Our view this morning, looking north toward the Santa Catalinas:
Isn’t that lovely? Two hours later, as I write this, the clouds have thickened. They say it might snow down to 6,000 feet this weekend and even dip below freezing down at our level. Time to find some old towels and wrap the outdoor water pipes.
Mixed sunlight and cloud. Sort of sums up my reaction to the election. I’m feeling sunny in that the moderate centrist won and the extreme right-winger lost. Sunny in that most Americans didn’t swallow the Romney campaign’s lies. Cloudy in that I wish Obama were truly a progressive and not such a friend of Wall Street. Cloudy in that he acts like he’s willing to sign away some Social Security and Medicare benefits in pursuit of a grand bargain with the Republicans.

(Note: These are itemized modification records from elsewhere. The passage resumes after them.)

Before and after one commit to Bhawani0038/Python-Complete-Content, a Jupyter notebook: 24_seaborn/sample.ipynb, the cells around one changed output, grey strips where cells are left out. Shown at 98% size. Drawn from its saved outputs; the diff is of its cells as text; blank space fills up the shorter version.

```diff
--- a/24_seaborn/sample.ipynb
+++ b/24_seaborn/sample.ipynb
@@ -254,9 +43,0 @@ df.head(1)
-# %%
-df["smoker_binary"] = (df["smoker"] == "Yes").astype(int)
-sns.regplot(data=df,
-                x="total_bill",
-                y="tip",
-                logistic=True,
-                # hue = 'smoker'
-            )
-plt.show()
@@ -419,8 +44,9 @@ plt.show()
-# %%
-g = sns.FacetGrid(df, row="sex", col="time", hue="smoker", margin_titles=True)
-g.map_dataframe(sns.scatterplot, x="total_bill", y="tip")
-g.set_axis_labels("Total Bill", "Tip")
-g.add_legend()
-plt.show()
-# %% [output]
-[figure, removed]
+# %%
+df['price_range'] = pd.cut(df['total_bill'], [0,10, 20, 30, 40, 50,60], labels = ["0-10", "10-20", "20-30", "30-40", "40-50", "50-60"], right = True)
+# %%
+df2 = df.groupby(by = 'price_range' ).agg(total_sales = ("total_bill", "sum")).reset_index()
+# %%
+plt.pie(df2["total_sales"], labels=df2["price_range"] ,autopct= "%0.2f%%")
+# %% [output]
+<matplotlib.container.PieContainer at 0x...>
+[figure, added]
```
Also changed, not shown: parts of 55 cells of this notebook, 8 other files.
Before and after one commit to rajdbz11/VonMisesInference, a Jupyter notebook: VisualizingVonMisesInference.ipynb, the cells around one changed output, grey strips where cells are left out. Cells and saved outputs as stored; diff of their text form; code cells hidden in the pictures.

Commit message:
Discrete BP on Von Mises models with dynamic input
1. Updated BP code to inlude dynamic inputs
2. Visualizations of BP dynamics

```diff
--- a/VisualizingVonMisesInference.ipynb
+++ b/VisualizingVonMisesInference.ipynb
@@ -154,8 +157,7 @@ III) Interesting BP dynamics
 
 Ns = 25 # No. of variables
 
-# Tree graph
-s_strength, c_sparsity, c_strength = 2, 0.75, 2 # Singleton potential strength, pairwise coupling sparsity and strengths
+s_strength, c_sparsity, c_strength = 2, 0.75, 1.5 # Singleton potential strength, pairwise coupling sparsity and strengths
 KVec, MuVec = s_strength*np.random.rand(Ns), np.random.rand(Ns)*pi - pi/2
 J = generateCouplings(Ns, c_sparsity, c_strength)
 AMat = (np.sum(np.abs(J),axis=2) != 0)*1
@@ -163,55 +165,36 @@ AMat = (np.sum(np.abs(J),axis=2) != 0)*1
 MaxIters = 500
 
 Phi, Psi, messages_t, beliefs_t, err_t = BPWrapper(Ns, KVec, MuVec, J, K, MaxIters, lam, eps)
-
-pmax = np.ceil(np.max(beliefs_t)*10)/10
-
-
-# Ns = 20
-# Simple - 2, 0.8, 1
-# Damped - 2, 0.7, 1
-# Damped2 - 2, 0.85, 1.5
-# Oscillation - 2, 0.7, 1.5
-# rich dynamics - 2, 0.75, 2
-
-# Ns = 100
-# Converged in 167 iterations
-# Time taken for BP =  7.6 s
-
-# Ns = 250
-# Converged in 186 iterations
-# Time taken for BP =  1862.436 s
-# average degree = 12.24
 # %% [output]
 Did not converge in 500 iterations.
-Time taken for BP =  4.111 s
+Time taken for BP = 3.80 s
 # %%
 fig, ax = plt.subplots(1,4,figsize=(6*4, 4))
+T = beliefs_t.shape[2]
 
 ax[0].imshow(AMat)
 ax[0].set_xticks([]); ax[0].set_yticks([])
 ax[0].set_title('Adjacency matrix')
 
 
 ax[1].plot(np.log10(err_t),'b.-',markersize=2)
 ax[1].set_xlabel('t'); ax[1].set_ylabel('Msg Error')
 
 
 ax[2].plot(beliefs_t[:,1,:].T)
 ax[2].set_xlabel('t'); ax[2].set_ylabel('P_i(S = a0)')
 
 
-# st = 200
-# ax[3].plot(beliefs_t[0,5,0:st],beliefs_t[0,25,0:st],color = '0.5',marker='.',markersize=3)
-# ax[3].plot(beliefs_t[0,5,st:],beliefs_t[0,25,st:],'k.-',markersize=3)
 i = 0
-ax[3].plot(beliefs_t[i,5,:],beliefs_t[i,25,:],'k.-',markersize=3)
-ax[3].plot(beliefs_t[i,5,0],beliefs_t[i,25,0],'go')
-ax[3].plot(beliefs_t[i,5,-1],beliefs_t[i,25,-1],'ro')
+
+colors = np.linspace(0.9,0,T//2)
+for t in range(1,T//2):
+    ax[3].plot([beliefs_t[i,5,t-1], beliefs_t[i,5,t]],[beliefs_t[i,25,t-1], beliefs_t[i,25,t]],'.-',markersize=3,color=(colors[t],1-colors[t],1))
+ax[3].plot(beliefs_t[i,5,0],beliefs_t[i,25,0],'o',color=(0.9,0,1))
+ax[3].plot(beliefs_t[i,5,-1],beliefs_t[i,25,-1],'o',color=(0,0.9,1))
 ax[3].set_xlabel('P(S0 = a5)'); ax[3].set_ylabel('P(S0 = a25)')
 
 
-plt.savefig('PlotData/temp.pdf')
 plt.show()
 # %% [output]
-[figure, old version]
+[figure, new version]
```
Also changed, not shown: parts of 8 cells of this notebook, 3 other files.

The day after the election I read that our congressional race, Arizona District 2 (Gabby Gifford’s seat, as it probably will forever be known) had gone to the GOP challenger, Martha McSally. I know Martha from her days as an A-10 pilot at Davis-Monthan AFB. She’s a vet and a former fighter pilot. What’s not to like? Well, her politics, for one thing … she’s a conservative Republican, and she believes in their brand of voodoo economics (you know, cut taxes for the wealthy and they’ll give jobs to all the peons). I suspect she buys into the basic kit of GOP racism, sexism, and authoritarianism too. But the thing is I really don’t like her Democratic challenger, Ron Barber. Sure, he’s a Democrat, but he’s a blue dog, pretty much a Republican himself. And I heard him on the radio, days after the last mass shooting, literally saying “now is not the time to politicize this tragedy.” What a tool. Logically, Barber’s probably better on immigration than McSally, but I just don’t like him. Now, a few days later, it turns out the race is not settled: there are still thousands of early ballots to be counted, ours among them (and we did vote for Barber, albeit while pinching our noses).
But probably no one outside this congressional district cares about that, so enough.
Is it time to take the Obama/Biden sticker off the back of my car? I guess. If I leave it on now people will think I’m gloating, and there’s too much of that as it is. Someone on Facebook said she thought a tractor-trailer driver who tailgated her on the freeway last week was angered by her Obama sticker. I think she’s wrong about that. Had she said it happened after the election I might believe her, based on some of the unhinged right-wing reactions we’re all seeing on Facebook and Twitter. But I’ve been driving around with my Obama sticker for months now and haven’t experienced any problems. What gets people upset is my little running fish appliqué, the one holding a mug full of beer. A guy actually got out of his car at a stoplight once and rapped on my window. I rolled it down and he asked me if my fish was holding a beer. When I said yes he scowled at me and walked back to his car, shaking his head. I guess some Christians think they own the fish!
And now for something completely different.
I am aware that there are people who like to tell complete strangers about their colons and digestive processes. I am not one of them, so don’t worry, I won’t share the details. Suffice it to say that during my recent physical the doctor saw something he didn’t like and sent me for a colonoscopy. Which I had yesterday.
I had some fears beforehand. What if what the doctor saw really did turn out to be something? Oh, no, it must be cancer! The closer I got to colonoscopy day, the more I worried. And fears aside, the whole thing is just so … undignified! I’m sharing this with you because I think some of you are getting to the age where you, too, will be having colonoscopies, and I suspect you have the same fears. Otherwise I wouldn’t gross you out by talking about this stuff.
So I’ll cut to the chase. The nurses, aesthetician, and doctor could not have been more professional. The procedure was painless. The results were clean. I don’t have to do it again until I’m 76. I joked afterward about trying to find the person in charge of giving me back my dignity, but in fact I couldn’t have been happier with the care I received (or more relieved to find out there’s nothing wrong with my innards). If you’re dreading the experience, well, I hope what I just shared helps ease your mind.
Sunny, mixed with clouds. That’s not bad.
© 2012, Paul Woodford. All rights reserved.